**Task instructions**
Which of the lines below holds the string "what"? Copy every line that does.

***** Source records

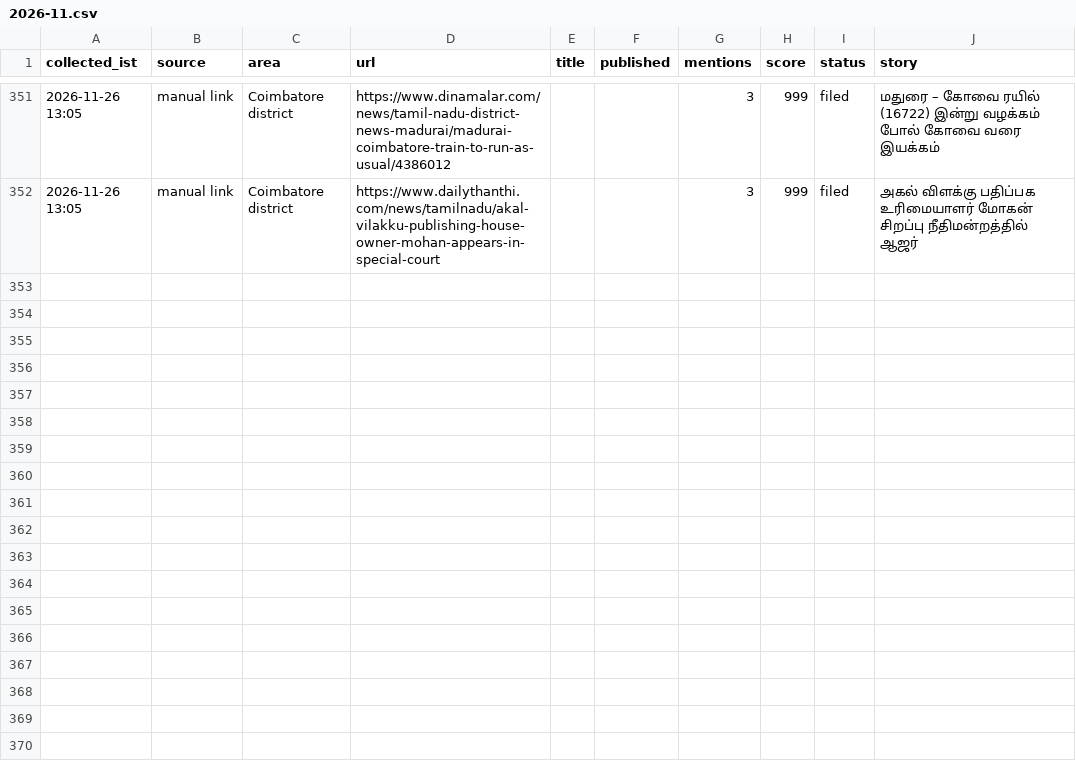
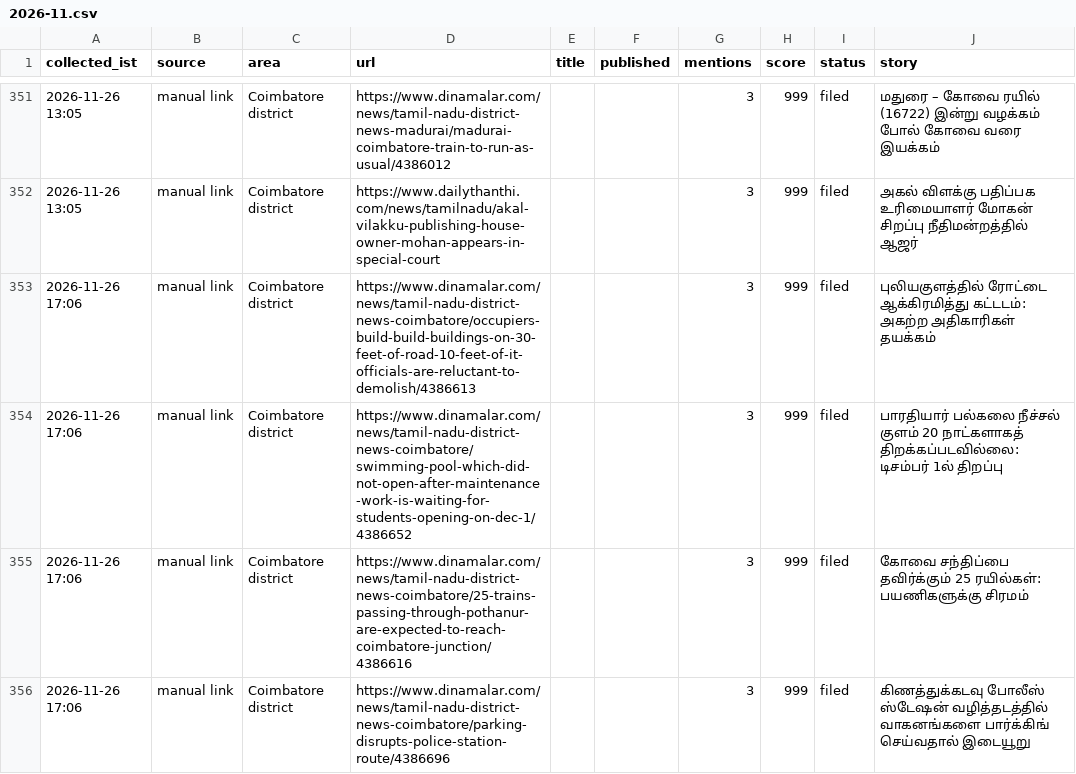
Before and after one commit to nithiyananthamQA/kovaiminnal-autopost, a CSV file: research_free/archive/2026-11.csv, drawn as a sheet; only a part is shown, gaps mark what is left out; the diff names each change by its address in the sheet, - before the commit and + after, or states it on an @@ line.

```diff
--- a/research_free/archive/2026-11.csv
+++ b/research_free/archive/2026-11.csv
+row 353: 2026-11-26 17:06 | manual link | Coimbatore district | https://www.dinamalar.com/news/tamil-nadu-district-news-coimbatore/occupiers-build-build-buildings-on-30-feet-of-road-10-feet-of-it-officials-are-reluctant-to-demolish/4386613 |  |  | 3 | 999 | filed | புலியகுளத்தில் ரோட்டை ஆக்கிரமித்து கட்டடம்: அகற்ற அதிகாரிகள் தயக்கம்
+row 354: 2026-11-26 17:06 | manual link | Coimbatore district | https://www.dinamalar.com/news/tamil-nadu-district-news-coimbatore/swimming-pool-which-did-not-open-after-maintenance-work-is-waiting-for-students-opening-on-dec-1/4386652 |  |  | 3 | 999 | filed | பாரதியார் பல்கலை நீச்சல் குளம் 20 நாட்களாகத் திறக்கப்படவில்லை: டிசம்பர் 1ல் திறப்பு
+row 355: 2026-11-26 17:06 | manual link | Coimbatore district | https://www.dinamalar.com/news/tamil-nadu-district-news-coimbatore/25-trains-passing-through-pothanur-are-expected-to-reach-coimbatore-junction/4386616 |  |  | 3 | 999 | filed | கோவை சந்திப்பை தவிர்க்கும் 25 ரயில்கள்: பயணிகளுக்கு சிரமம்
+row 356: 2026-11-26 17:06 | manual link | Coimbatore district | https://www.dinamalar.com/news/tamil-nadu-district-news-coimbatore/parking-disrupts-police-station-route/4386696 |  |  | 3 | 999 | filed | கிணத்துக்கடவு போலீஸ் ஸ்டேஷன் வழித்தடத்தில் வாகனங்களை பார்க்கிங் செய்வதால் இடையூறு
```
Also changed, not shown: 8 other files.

**********
***** Source records

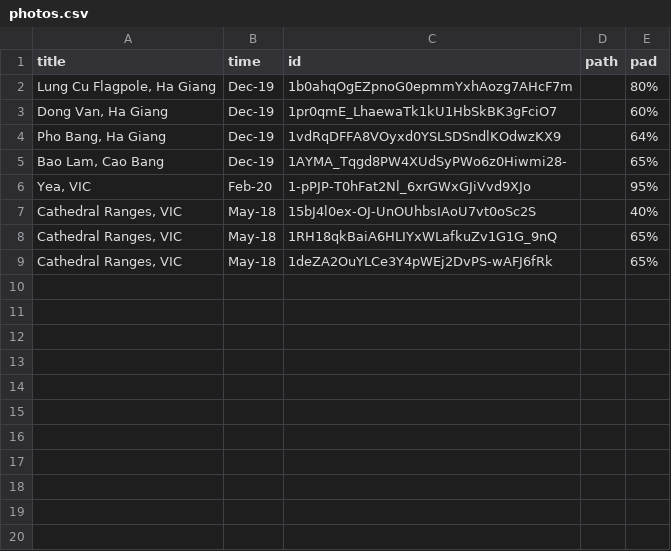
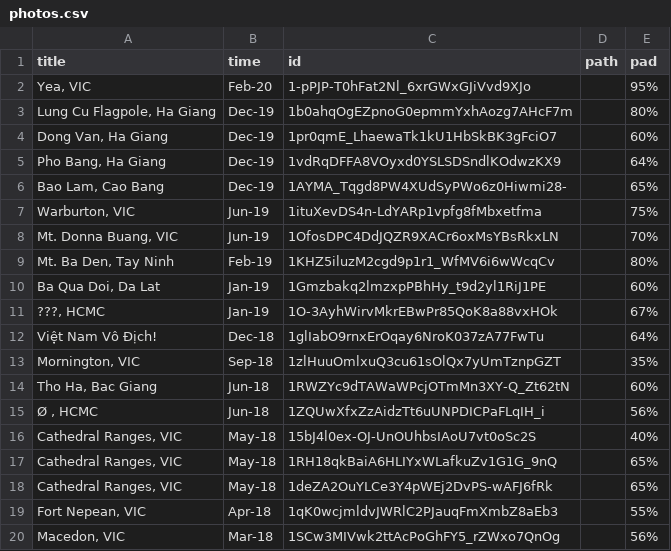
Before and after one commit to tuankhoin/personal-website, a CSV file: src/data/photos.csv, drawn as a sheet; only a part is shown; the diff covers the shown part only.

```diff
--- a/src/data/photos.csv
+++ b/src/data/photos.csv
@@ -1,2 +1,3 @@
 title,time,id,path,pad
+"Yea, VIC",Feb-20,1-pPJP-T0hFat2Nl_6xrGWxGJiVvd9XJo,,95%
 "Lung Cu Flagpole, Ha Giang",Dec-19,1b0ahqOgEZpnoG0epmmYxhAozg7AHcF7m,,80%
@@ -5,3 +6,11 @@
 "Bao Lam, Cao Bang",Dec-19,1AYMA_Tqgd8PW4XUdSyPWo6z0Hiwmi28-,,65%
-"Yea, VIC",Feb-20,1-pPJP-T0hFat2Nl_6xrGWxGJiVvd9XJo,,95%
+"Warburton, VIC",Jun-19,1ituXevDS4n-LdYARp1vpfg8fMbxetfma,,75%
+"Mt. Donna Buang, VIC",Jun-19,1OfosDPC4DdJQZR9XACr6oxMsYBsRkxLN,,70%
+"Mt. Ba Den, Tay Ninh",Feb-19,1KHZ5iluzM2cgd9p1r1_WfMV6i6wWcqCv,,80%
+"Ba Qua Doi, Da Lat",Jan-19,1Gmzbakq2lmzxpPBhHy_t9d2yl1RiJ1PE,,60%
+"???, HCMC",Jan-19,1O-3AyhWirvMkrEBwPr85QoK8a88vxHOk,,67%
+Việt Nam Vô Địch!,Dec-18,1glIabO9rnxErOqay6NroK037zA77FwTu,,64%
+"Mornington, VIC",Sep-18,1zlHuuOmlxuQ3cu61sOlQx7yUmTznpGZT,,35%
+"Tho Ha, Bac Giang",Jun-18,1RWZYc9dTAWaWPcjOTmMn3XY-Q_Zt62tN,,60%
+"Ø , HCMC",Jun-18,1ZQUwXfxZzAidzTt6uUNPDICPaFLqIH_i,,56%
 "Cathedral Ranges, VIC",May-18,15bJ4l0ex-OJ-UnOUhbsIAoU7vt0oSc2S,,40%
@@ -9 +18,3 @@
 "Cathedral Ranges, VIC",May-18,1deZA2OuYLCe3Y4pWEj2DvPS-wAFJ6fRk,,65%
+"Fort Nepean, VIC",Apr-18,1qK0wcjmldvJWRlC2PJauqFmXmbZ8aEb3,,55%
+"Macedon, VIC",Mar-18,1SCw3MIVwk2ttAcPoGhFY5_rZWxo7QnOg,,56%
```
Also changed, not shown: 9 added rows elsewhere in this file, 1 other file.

**********
***** Source records

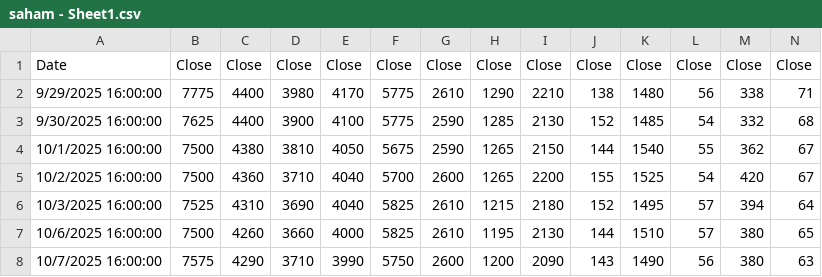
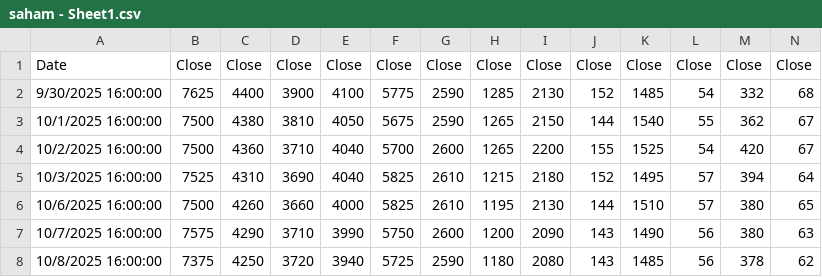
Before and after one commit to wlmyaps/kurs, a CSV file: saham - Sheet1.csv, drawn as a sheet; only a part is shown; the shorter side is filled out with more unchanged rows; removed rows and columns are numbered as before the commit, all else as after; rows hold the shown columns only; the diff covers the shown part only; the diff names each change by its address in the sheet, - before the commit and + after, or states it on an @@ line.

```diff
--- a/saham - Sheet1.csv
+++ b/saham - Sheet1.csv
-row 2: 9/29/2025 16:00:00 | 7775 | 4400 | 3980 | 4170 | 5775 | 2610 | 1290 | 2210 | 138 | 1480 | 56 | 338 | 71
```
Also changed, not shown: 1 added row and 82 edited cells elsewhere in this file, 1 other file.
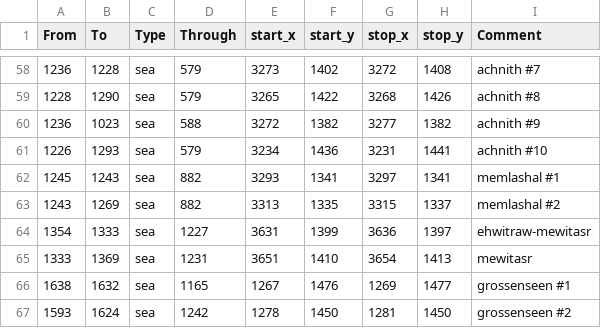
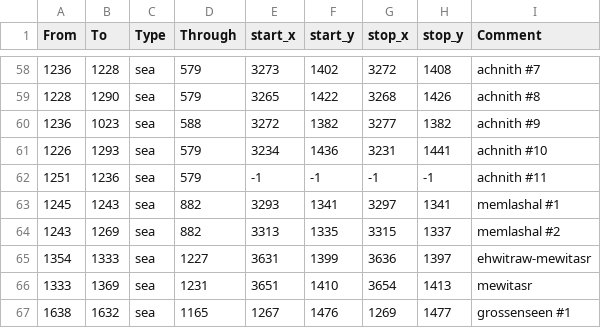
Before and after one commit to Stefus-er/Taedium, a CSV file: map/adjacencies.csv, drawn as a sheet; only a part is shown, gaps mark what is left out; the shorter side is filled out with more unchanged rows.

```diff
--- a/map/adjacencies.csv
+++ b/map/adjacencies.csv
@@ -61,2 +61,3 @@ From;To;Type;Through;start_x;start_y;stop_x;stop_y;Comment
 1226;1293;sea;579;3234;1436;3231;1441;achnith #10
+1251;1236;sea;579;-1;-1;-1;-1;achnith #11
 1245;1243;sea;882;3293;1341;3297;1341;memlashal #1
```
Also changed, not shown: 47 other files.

**********

**Response to the task**
Before and after one commit to nithiyananthamQA/kovaiminnal-autopost, a CSV file: research_free/archive/2026-11.csv, drawn as a sheet; only a part is shown, gaps mark what is left out; the diff names each change by its address in the sheet, - before the commit and + after, or states it on an @@ line.
Before and after one commit to Stefus-er/Taedium, a CSV file: map/adjacencies.csv, drawn as a sheet; only a part is shown, gaps mark what is left out; the shorter side is filled out with more unchanged rows.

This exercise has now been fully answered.